CHENNAI: With each passing year, the entry of business houses in cultural arena has added strength to organisations. However, is it worthwhile to have the patronage with attached strings?
Music is the easiest way to the highest good seems to be an epigram which is easily understood. However, we have to evaluate the scenario. These days, the heterogeneous audience are at times highly polarised with biased minds. We require ‘aristotelian golden’ means to appreciate art. One thing has become clear — in the present situation, every rasika is trying to develop an intelligent appreciation of music. At least they try to differentiate between ragas, so as not to trouble one’s neighbour at the concert (Of course Nalli Kuppuswamy’s concert guide comes in very handy).
A word of advice to sabhas, which are run by people who know the element of music or who have a reverence to the ‘art eschewed’ harmful practices of favouring particular artistes each year. I beseech the sabha secretaries not to fall prey to commercialism and gate collection, when mostly the theory of captive audience exists. Sabhas should not be sentimental in selecting the same artiste again and again for inauguration and valedictory functions.
I am sure that with the proliferation of sabhas of varying sizes, tastes and ideals, we would certainly witness ‘renaissance in the cultural era’ and musical ambience, which would pervade throughout the marghazhi season. With the cooperation of musicians, rasikas, sabhas and critics, and the process of appreciation creates a permanent, inseparable bond, making the singer and listeners undivided. With each passing year, it is becoming evident that the entry of business houses in the cultural arena, with attached strings, has added strength to the base of the organisations. The sponsors are also making the sabhas richer.We have to ponder on this — is it worthwhile to have the patronage with attached strings?
It is time we realise that contact and public relations are unavoidable phenomena and do matter in getting programmes, and improving the kitty of sabhas. Everyone involved in this milieu should realise that the quality of art should be on the upward track, and if the present trend continues, we can see a plateau in the arena of cultural progression, which is slowly setting in now, seeing the diminishing enthusiasm of foreign visitors and rasikas.
I would like to conclude with a caveat that an opportunity to get an insight into the world of culture, infusing a genuine zeal, is being provided in the Marghazhi festival.
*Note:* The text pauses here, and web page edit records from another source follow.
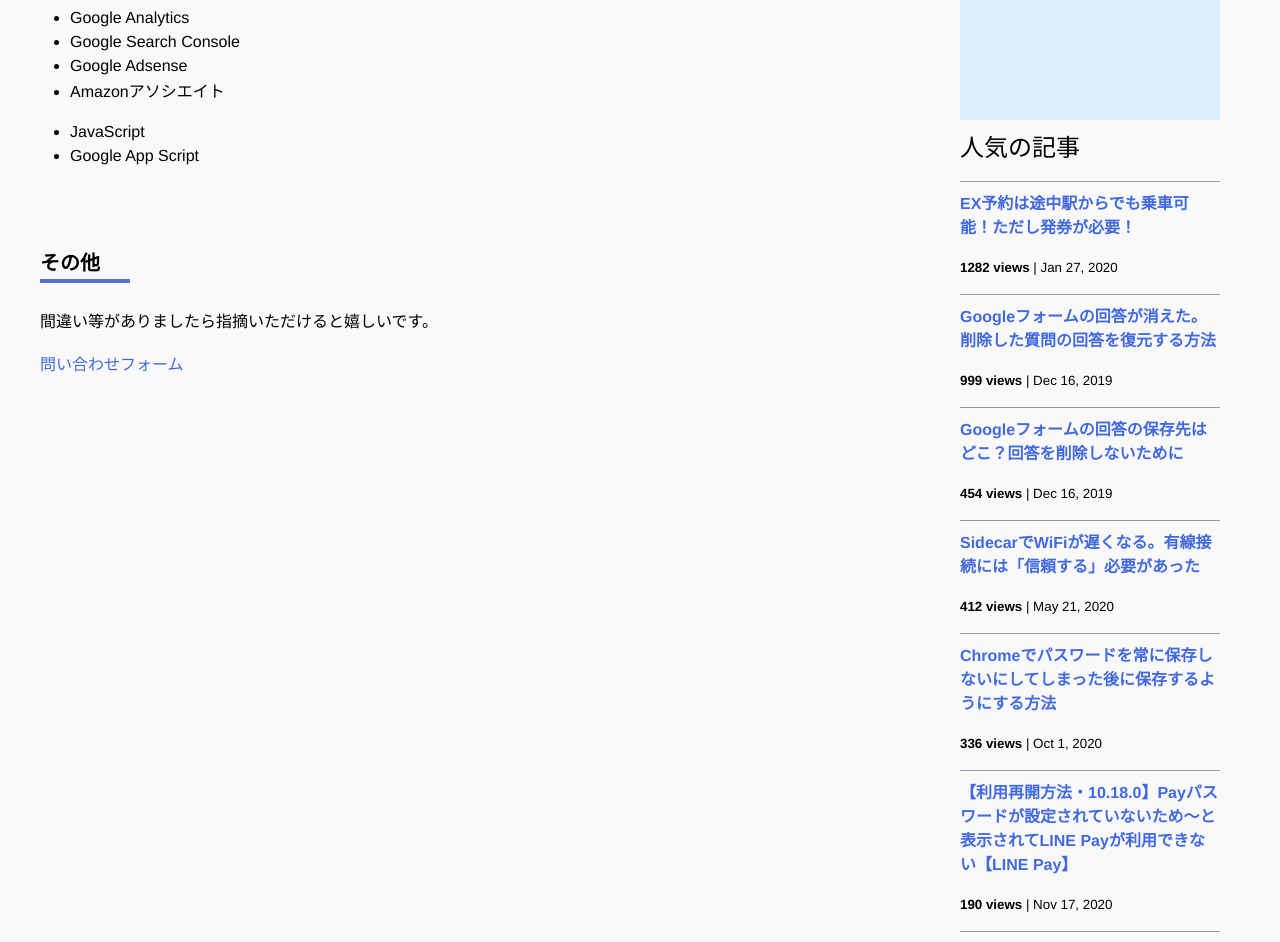
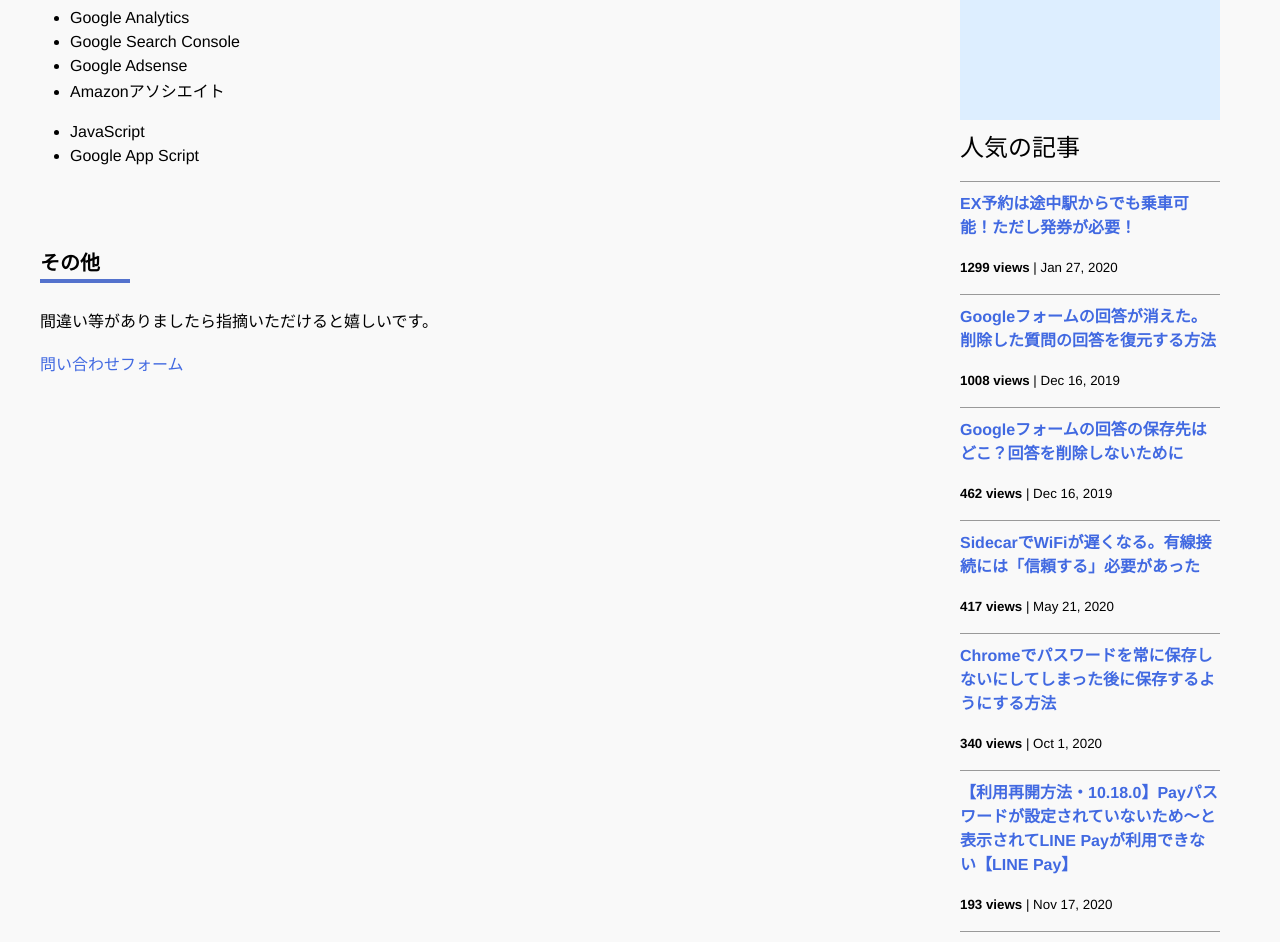
Before and after one commit to iwanaminami/shoyaiwaname, a Jekyll site: the page built from about.markdown, in a window 1280 px wide and 1400 px high, scrolled down 693 px. Shown: the top 942 px of the window. Built offline with Jekyll 4.4.1, drawn with Linux system fonts in a browser that asks for light colours; nearby versions of some CDN libraries; comment, search, counter and statistics services are not loaded; some of the changed text lies outside the part shown.

Commit message:
a new commit message

```diff
--- a/_data/popularposts.yml
+++ b/_data/popularposts.yml
@@ -1,17 +1,17 @@
 side:
-  - view: 1282
+  - view: 1299
     url: /2020/01/27/ex-rideontheway.html
-  - view: 999
+  - view: 1008
     url: /2019/12/16/restore-googleform.html
-  - view: 454
+  - view: 462
     url: /2019/12/16/googleform-answers.html
-  - view: 412
+  - view: 417
     url: /2020/05/21/sidecar-via-cable.html
-  - view: 336
+  - view: 340
     url: /2020/10/01/googlepassword.html
-  - view: 190
+  - view: 193
     url: /2020/11/17/linepay.html
-  - view: 158
+  - view: 162
     url: /2021/05/18/image-compression-word.html
-  - view: 111
+  - view: 113
     url: /2020/01/23/sfcgold.html
```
But the creative fine arts need to be catered with divine spirit by all concerned, as this tradition can only be nurtured by tradition, and not by commercialisation of the forms. Failure to do so will result in sacrilege.